A hilarious and heartwarming romantic comedy that examines how the unlikeliest of loves can bloom in – well, the most likely of places. Perfect for fans of The Hating Game and The Soulmate Equation.
When Cece James agrees to be cast as a ‘Juliet’ on the next season of the hit television show Marry Me, Juliet, it’s certainly not for the right reasons. She’s knee deep in debt and desperate for the associated pay cheque. The last thing on her mind is the hunky ‘Romeo’ waiting for her at the end of the gravel driveway.
But Dylan Jayasinghe Mellor isn’t your usual fame-hungry TV star. An Olympic gold medallist with calloused hands, kind eyes and a propensity for panic attacks, it turns out he’s not here for the right reasons either. As spokesperson for a men’s mental health foundation, and the franchise’s first non-white male lead, Dylan’s got a charity to plug and something to prove.
When Cece gets eliminated on the first night, it seems like her and Dylan’s awkward first meeting will be their last conversation.
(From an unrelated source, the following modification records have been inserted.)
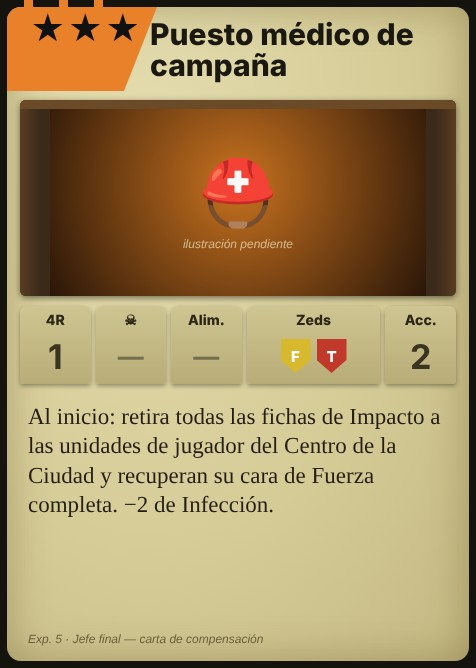
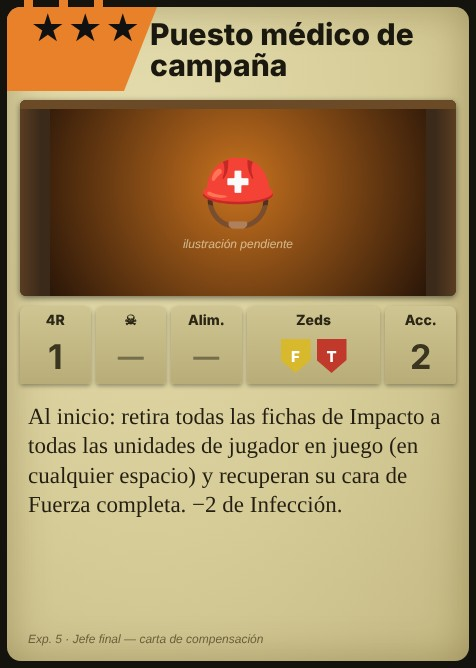
Exp. 5: Puesto médico de campaña cura a todas las unidades de jugador; BUILD_TIME, CHANGELOG y caché v75
Claude-Session: https://claude.ai/code/session_01KmRiLbWWzhUthpc2eQKnLk

Changed region(s): [[0.0588, 0.6587, 0.8824, 0.7784]]

diff --git a/js/phases.js b/js/phases.js
@@ -449,7 +449,7 @@ async function eventEffect(ev) {
     case 'heroe_b': case 'heroe_g': { const k = randomAvailableHero(); if (k) { const inits = ['C'].concat(G.routes.map(r => r + '0')); await spawnHero(k, null, inits); } else LOG('No quedan Héroes disponibles.'); break; }
     case 'boss_heroe': { const pool = heroPoolFor(G.lv.n).filter(x => !hero(x) && !G.cemetery.some(c => c.key === x)); if (!pool.length) { LOG('Refuerzos: no quedan Héroes disponibles.'); break; } const key = pool.length === 1 ? pool[0] : await UI.chooseCards({ title: 'Refuerzos: llega un Héroe', text: 'Elige el Héroe que llega.', options: pool.map(heroOpt) }); if (key == null) break; const w = await UI.pickSpace(['C'].concat(G.routes.map(r => r + '0')), 'Elige dónde aparece el Héroe (el Centro o un espacio Inicial).', false); await spawnHero(key, w == null ? 'C' : w); break; }
     case 'boss_brigada': { const ch = CIVH_POOL.filter(x => civhAvail(x) && !hero(x) && HEROES[x].lv <= MAX_CIVH_LV[G.lv.n] && !G.cemetery.some(c => c.key === x)); if (!ch.length) { LOG('Brigada civil: no quedan Civiles Heroicos disponibles.'); break; } const v = ch.length === 1 ? ch[0] : await UI.chooseCards({ title: 'Brigada civil', text: 'Elige el Civil Heroico que llega al Centro.', options: ch.map(heroOpt) }); if (v != null) await spawnHero(v, 'C'); break; }
-    case 'boss_medico': { const us = allUnits(x => isFighter(x) && x.space === 'C'); for (const u of us) { u.hits = 0; u.flipped = false; u.ecg = false; } LOG('Puesto médico de campaña: ' + us.length + ' unidad(es) del Centro se recuperan por completo.', 'good'); infDown(2); UI.redraw(); break; }
+    case 'boss_medico': { const us = allUnits(x => isFighter(x) && x.space && x.space !== 'CEM'); for (const u of us) { u.hits = 0; u.flipped = false; u.ecg = false; } LOG('Puesto médico de campaña: ' + us.length + ' unidad(es) de jugador se recuperan por completo.', 'good'); infDown(2); UI.redraw(); break; }
     case 'boss_cargamento': { G.ammo = Math.min(20, G.ammo + 5); G.supplies = Math.min(20, G.supplies + 5); UI.updateStats(); LOG('Cargamento aéreo: +5 de Munición y +5 de Suministros.', 'good'); break; }
     case 'boss_adrenalina': { const us = allUnits(x => ['hero', 'civh'].includes(x.type) && x.space && x.space !== 'CEM' && !x.ecg); us.forEach(u => { u.free = (u.free || 0) + 1; }); LOG('Adrenalina colectiva: ' + us.length + ' unidad(es) reciben 1 Acción gratis.', 'good'); UI.updateStats(); UI.updateHand(); UI.redraw(); break; }
     case 'keepcalm': { const hs = allUnits(x => x.type === 'hero' && x.space); if (hs.length) { const v = await UI.pickUnit(hs, '«Keep calm»: elige un Héroe (2 columnas a favor al atacar).'); G.units[v].keepCalm = true; } break; }

diff --git a/js/events.js b/js/events.js
@@ -112,7 +112,7 @@ ev('fin_r', 'Por fin ha terminado la larga pesadilla', 'r', 5, 0, 'B', 2, ['*','
 ev('boss_heroe', 'Refuerzos: llega un Héroe', 'o', 2, 1, 0, 0, ['A','T'], 2, ['Al inicio: elige un nuevo Héroe disponible y colócalo en el Centro de la Ciudad o en cualquier espacio Inicial.'], { exp: 5, fase: 'a' });
 ev('boss_cargamento', 'Cargamento aéreo', 'o', 2, 1, 0, 0, ['B','T'], 2, ['Al inicio: +5 de Munición y +5 de Suministros.'], { exp: 5, fase: 'a' });
 ev('boss_brigada', 'Brigada civil', 'o', 3, 1, 0, 0, ['M','A'], 2, ['Al inicio: elige una nueva unidad de Civiles Heroicos disponible y colócala en el Centro de la Ciudad.'], { exp: 5, fase: 'a' });
-ev('boss_medico', 'Puesto médico de campaña', 'o', 3, 1, 0, 0, ['F','T'], 2, ['Al inicio: retira todas las fichas de Impacto a las unidades de jugador del Centro de la Ciudad y recuperan su cara de Fuerza completa. −2 de Infección.'], { exp: 5, fase: 'a' });
+ev('boss_medico', 'Puesto médico de campaña', 'o', 3, 1, 0, 0, ['F','T'], 2, ['Al inicio: retira todas las fichas de Impacto a todas las unidades de jugador en juego (en cualquier espacio) y recuperan su cara de Fuerza completa. −2 de Infección.'], { exp: 5, fase: 'a' });
 ev('boss_adrenalina', 'Adrenalina colectiva', 'o', 4, 1, 0, 0, ['A','F'], 2, ['Al inicio: cada Héroe y cada Civil Heroico en juego recibe 1 Acción gratis este turno.'], { exp: 5, fase: 'a' });
 /* Las cartas del Jugador Zed y el texto «En Versus» de «¡Aquí está el Doctor!» (Dr. Marteuse) son solo del modo Versus (no incluido); el efecto en solitario de esa carta sí está. */
 

diff --git a/sw.js b/sw.js
@@ -1,7 +1,7 @@
 /* Service worker: permite instalar la web como app y jugar sin conexión.
    Código (html/js/css): red primero, con copia local de reserva. Imágenes y audio: caché primero. */
 'use strict';
-const CACHE = 'doz3-v74';
+const CACHE = 'doz3-v75';
 const SHELL = ['./', 'index.html', 'style.css', 'manifest.webmanifest', 'icons/icon-192.png', 'icons/icon-512.png', 'assets/portada.jpg', 'assets/fondo_nueva.webp', 'assets/fondo_ranking.webp',
   'js/version.js', 'js/data.js', 'js/events.js', 'js/dest.js', 'js/evlog.js', 'js/preview.js', 'js/obituario.js', 'js/engine.js', 'js/game.js', 'js/phases.js', 'js/actions.js', 'js/cardtext.js', 'js/ui.js', 'js/anim.js',
   'js/expansions.js', 'js/expansions2.js', 'js/jefe.js', 'js/sfx.js', 'js/sound.js', 'js/opciones.js', 'js/voz.js', 'js/ost.js', 'assets/sonidos/letras/letras.js', 'assets/sonidos/efectos/sfx_disparo.mp3', 'assets/sonidos/efectos/sfx_disparo_largo.mp3', 'js/mapzoom.js', 'js/movil.js', 'js/seedcode.js', 'js/save.js', 'js/main.js', 'js/bot.js'];

diff --git a/js/version.js b/js/version.js
@@ -1,2 +1,2 @@
 /* Fecha y hora de la última build (hora de Madrid). Se actualiza con cada cambio publicado. */
-const BUILD_TIME = '2026-11-10 13:45';
+const BUILD_TIME = '2026-11-10 13:48';

diff --git a/CHANGELOG.md b/CHANGELOG.md
@@ -2,6 +2,11 @@
 
 Registro de cambios por publicación (push a `main`). Lo más reciente, arriba. Cada entrada lleva la misma fecha y hora que `BUILD_TIME` de `js/version.js`.
 
+## 2026-11-10 13:48
+
+### Cambios
+- **Exp. 5, «Puesto médico de campaña»:** ahora cura a **todas** las unidades de jugador en juego (antes solo a las del Centro): retira todos sus Impactos y recuperan la cara completa; −2 de Infección. Carta regenerada. Caché v75.
+
 ## 2026-11-10 13:45
 
 ### Cambios
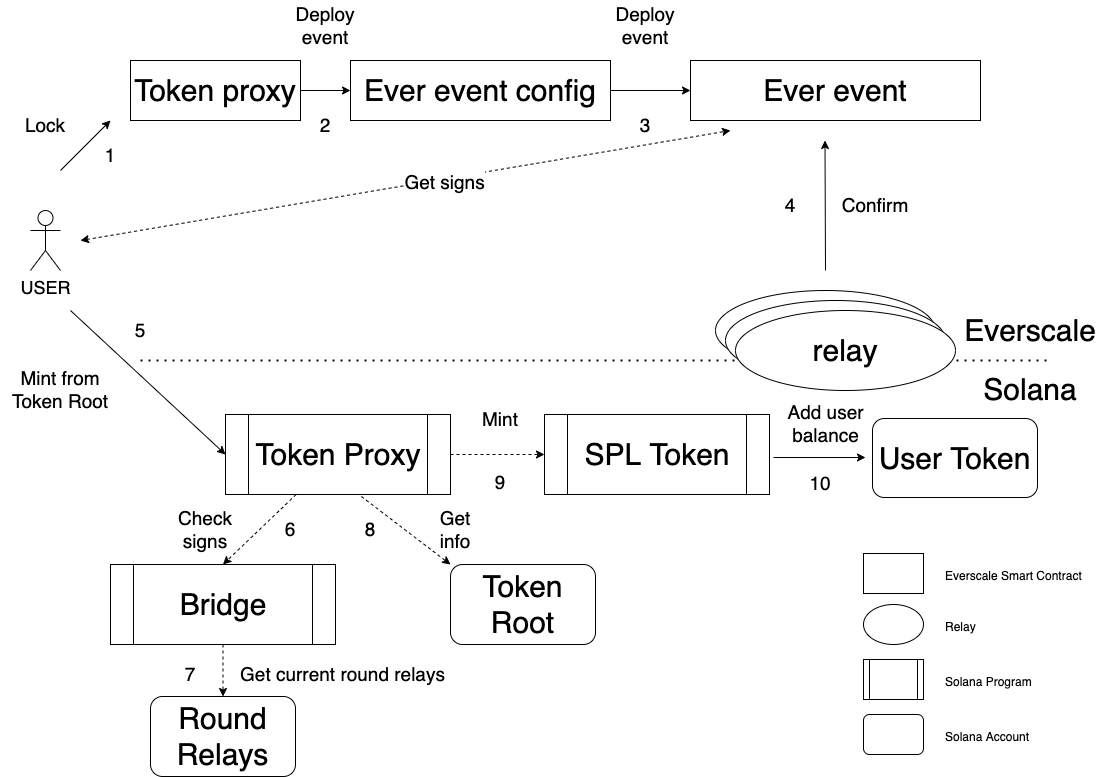
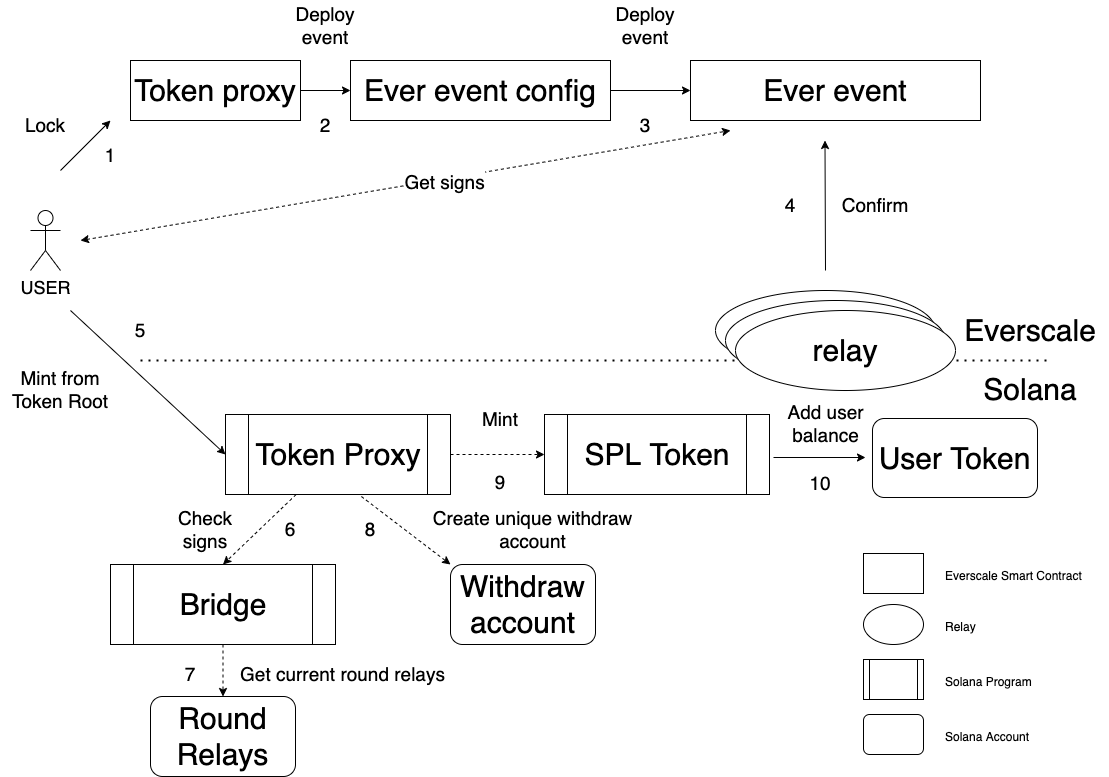
fixed token proxy check uniqueness of withdraw from everscale

Changed region(s): [[0.3986, 0.7413, 0.5212, 0.834], [0.3986, 0.6486, 0.5825, 0.7104]]

diff --git a/Ever solana solana tokens.md b/Ever solana solana tokens.md
@@ -12,8 +12,8 @@ to use vault owned by `Token proxy` program in `Solana` blockchain to unlock tok
 5. User calls withdraw tokens from vault in `Solana` `Token Proxy` program transferring payload with relays signs.
 6. `Token Proxy` program calls `Bridge` program to check relays signs.
 7. `Bridge` program gets current round relays info (public keys, addresses) and checks signs.
-8. If no error got from `Bridge` program, then `Token proxy` checks balance on `Vault` account.
-9. `Token proxy` program calls transfer tokens on `SPL token` program.
+8. If no error got from `Bridge` program, then `Token proxy` creates unique withdraw account with `PayloadId` from event.
+9. If no withdraw account was created before, then `Token proxy` program calls transfer tokens on `SPL token` program.
 10. `SPL token` program decreases `Vault` account tokens and increases users tokens balance.
 
 ## Questions

diff --git a/Ever solana ever tokens.md b/Ever solana ever tokens.md
@@ -12,8 +12,8 @@ to use token root owned by `Token proxy` program in `Solana` blockchain to mint 
 5. User calls mint tokens in `Solana` `Token Proxy` program transferring payload with relays signs.
 6. `Token Proxy` program calls `Bridge` program to check relays signs.
 7. `Bridge` program gets current round relays info (public keys, addresses) and checks signs.
-8. If no error got from `Bridge` program, then `Token proxy` gets info from `Token root` account.
-9. `Token proxy` program calls mint on `SPL token` program.
+8. If no error got from `Bridge` program, then `Token proxy` creates unique withdraw account with `PayloadId` from event.
+9. If no withdraw account was created before, then `Token proxy` program calls mint on `SPL token` program.
 10. `SPL token` program mints tokens and increases users balance.
 
 ## Questions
But when the TV set is shut down unexpectedly, Cece and Dylan suddenly get a little more time together than they’d expected.
Will love bloom when the cameras stop rolling?
‘Jodi never fails to deliver humour, wisdom, and heart.’ Kylie Scott, New York Times bestselling author
Jodi McAlister PhD is an author and academic from Kiama, NSW. Her academic work focuses on the history of love, sex, women and girls, popular culture and fiction. It means that reading romance novels and watching The Bachelor is technically work for her. She is the author of romance novels Here for the Right Reasons, Can I Steal You For a Second? and Not Here to Make Friends, and young adult novels Valentine, Ironheart, Misrule and Libby Lawrence Is Good At Pretending. She is currently a Senior Lecturer in Writing, Literature and Culture at Deakin University in Melbourne. For more, visit jodimcalister.com.au.
Publisher: Simon & Schuster Australia (July 6, 2022)
Length: 336 pages
Raves and Reviews
‘The book's plotline is far from formulaic … it brings elements to this fictional show that reality TV is lacking outside of the novel … an example that these fun reads can still be works of substance, despite the stereotypes.’
– Canberra Times
‘Jodi never fails to deliver humour, wisdom, and heart.’